* _Task statement_
Provide nothing except how many lines of the data contain the word "span".

* _Exercise data_
========

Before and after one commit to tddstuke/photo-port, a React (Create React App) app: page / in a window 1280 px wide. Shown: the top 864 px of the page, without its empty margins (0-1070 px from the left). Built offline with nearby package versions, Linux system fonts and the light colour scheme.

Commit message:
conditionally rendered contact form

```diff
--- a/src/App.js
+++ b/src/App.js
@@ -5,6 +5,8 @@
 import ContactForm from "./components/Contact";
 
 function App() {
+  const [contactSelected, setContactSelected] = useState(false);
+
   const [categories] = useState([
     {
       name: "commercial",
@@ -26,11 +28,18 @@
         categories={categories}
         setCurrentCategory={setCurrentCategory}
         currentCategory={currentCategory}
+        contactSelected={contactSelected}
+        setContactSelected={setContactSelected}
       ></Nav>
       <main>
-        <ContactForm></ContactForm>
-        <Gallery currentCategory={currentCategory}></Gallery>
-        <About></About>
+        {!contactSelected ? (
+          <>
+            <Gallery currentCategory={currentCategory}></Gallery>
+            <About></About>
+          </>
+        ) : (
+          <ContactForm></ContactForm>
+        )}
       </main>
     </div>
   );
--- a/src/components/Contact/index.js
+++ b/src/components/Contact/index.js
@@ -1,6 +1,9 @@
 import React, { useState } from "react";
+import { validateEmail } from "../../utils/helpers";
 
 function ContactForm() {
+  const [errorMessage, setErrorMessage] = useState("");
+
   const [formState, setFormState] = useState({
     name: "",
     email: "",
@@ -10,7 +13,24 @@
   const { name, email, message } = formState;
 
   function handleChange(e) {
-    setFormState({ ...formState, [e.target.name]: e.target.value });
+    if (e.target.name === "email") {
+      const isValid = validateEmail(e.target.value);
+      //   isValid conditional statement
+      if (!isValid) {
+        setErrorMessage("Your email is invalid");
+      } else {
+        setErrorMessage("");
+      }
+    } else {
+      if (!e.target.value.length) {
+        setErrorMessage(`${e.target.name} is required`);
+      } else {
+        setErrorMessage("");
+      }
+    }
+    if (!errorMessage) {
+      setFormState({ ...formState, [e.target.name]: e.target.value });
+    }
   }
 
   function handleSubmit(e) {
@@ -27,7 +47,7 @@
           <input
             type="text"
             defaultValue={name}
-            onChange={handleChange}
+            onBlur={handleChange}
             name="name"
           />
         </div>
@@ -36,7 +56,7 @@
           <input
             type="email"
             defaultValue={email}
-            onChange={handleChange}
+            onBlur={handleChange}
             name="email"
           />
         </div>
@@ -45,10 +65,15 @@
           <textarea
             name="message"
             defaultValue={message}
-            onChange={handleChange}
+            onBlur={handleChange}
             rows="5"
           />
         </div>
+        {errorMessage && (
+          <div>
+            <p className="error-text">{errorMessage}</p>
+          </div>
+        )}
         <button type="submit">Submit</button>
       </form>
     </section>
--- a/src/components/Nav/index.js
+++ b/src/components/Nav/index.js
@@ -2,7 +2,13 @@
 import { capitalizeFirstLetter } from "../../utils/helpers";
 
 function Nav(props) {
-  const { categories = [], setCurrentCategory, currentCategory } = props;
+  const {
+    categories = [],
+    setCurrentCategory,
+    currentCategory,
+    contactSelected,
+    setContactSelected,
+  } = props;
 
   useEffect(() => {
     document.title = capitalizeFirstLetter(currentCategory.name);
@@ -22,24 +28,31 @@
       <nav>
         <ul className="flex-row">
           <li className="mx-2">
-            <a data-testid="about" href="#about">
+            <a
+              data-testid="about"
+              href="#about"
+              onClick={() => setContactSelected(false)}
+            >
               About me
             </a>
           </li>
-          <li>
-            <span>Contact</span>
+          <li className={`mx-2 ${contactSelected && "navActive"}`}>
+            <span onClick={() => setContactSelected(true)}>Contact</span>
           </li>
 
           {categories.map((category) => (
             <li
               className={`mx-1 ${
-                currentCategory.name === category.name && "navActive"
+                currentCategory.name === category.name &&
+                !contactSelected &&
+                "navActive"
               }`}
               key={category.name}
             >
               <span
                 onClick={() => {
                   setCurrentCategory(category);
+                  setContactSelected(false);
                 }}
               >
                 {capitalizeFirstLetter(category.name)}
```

========

* _Response to this task_
3